One very common approach to creating campaign settings for a roleplaying game is to start with a map, define the countries, place major cities, and then create all the kings, other rulers, and any other big names of global/regional importance. It’s something people do without really thinking about it, because that’s how everyone is doing it. Which is good enough for quick ad dirty, single use and then throw away settings, but when making a setting for a longer campaign and possibly even beyond that, it’s a rather poor approach to the work. To make a good setting one does not just have to know what to do, but why it is done and for what purpose.
Whenever the question is raised “Why is it always done this way?” in a fantasy context, the answer is almost always “because Tolkien did it”. (If not that, then it’s because D&D did it.) But Tolkien had a good reason for it, which in most fantasy games inspired by Middle-Earth is not present. I argue that creating kings and other movers and shakers is not only irrelevant to most settings, but actually obstructive. So why did Tolkien do it? Because Middle-Earth has always been a setting that is about Kings and the conflicts and cooperations between them. That’s in The Lord of the Rings and The Silmarilion and even in The Hobbit. Bilbo Baggins might be the protagonist of that story who is going on an adventure in the Wilderness, but it is not his story and it is not really about adventures. In the end it really is all about Thorin reclaiming the rule over his families land and a lot of the problems they run into really are power struggles for control over the region and its economy. Bilbo is looking for treasure, Thorin is making a grav for power which gets him into conflict with the other regional rulers. Similarly, The Lord of the Rings has two stories; one about Frodo going to Mount Doom and the other all about the shift in political power in Middle-Earth. And that’s why so many characters are kings and princes and we get to know all the rulers while hearing almost nothing about the common people. Similarly, the Song of Ice and Fire series is a story about powerful politicians fighting for control and dominance. It’s necessary to know all the royal courts and all the kings and princes, because that’s where the action takes place and who are the main players in the story are.
But almost no campaign setting that has been created for a roleplaying game has really been intended to have the player characters as major participants in global politics. And as such players are very unlikely to ever meet anyof those people and when they do it’s usually as generic quest givers. Kings and high priests are adventure characters, not setting elements. Take a look at fiction in which the protagonists are more like typical adventurers. Conan sometimes have encounters with other kings when he rules Aqualonia, but these are created for each specific story and then again immediately discarded. And I am not even sure if there is ever any explanation how government in Lankhmar works. Because it’s irrelevant.

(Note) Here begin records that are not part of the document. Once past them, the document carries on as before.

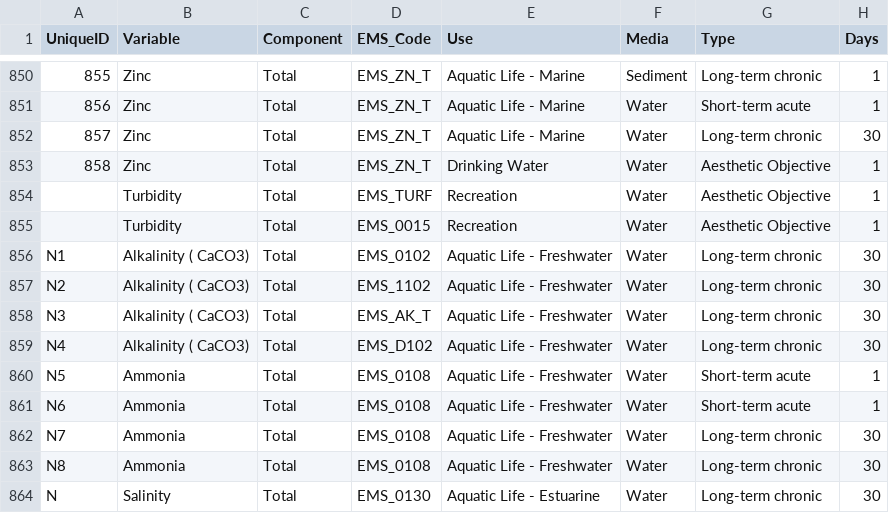
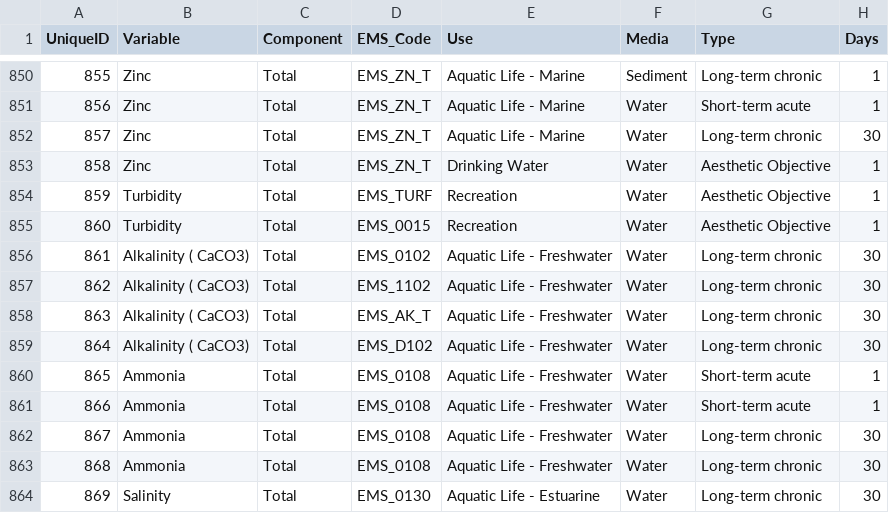
Before and after one commit to bcgov/wqg_data, a CSV file: all_wqgs.csv, drawn as a sheet; only a part is shown, gaps mark what is left out; the diff names each change by its address in the sheet, - before the commit and + after, or states it on an @@ line.

Commit message:
Updated numbering on new rows so it runs sequentially with rows above

```diff
--- a/all_wqgs.csv
+++ b/all_wqgs.csv
-A854 (UniqueID): (empty)
+A854 (UniqueID): 859
-A855 (UniqueID): (empty)
+A855 (UniqueID): 860
-A856 (UniqueID): N1
+A856 (UniqueID): 861
-A857 (UniqueID): N2
+A857 (UniqueID): 862
-A858 (UniqueID): N3
+A858 (UniqueID): 863
-A859 (UniqueID): N4
+A859 (UniqueID): 864
-A860 (UniqueID): N5
+A860 (UniqueID): 865
-A861 (UniqueID): N6
+A861 (UniqueID): 866
-A862 (UniqueID): N7
+A862 (UniqueID): 867
-A863 (UniqueID): N8
+A863 (UniqueID): 868
-A864 (UniqueID): N
+A864 (UniqueID): 869
```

There are exceptions, of course. Dark Sun has the Dragon Kings who rule over the city states and we have complete lists of all the cities and all the kings, with pretty detailed descriptions. But in the world of Athas, the kings are not just rulers. They are immortal sorcerers of unimginable power and often seen as close to gods. They are indeed so powerful and reclusive that few player characters are likely to ever meet them or have any sliver of hope to survive against them in a fight. However, the kings all have their templars, who are not only administrators and police, but also priests of their kings. And players are going to run into templars and have dealings with them all the time. In this respect the kings themselves are not so much NPCs, but religions and ideologies which the templars enforce within their cities. Who exactly are the kings? GMs don’t need to know and players probably shouldn’t know. All we need to understand about them is what directions they are giving to their highest templars. In Athas, the identity of the king is the identity of the city. Take a city like Baldur’s Gate or Shadizar, and it really doesn’t matter. If there is a war, there is a war. Unless the players are playing generals, they never will really know what’s going on in the back rooms. Spending too much thought and attention on those things is generally a waste of time.
And very often useless information is not just irrelevant, but actively obstructing. Because all that stuff has to be written and later it will be read. And both writers and readers will concentrate on those elements that get the most detail. But unless the setting is meant for player characters who are kings and generals, it is something they should not concentrate on. If you set up a big sign that says “This is important!” and “This is iconic for the setting”, GMs will try to shoehorn it into their campaigns. That even happens when you create the setting to use it only yourself. But is that actually good for the players? Generally not. It often means that they are part of a story which they neither have control over, nor contribute to in a meaningful way. So I say, if it’s not the focus of the setting, leave it out.
I went through some old notes again, from all the way back four years ago, checking if there was anything I’ve forgotten about in the meantime before throwing it away. And I came upon a list and description of the twelve most important ruler for the Ancient Lands setting. Some really good ideas there, but it is meant to be a setting set in the vast wilderness for wandering warriors exploring ruins and encountering spirits. What do the great rulers of the city states have to do with that? The cities themselves are mostly meant to add flavor to descriptions of objects and people who come from there and perhaps places where the players can catch a boat. Not places to be actually visited and explored. And the way the internal politics works are even less relevant. So I specifically chose to not write any descriptions for regular rulers who are easily replaceable. The leaders of the secret societies whose agents are also digging around in old ruins in the wilderness are a different matter, but just like the kings of Athas, they are more to explain the goals and actions of their minions rather than bein meant to appear in person themselves.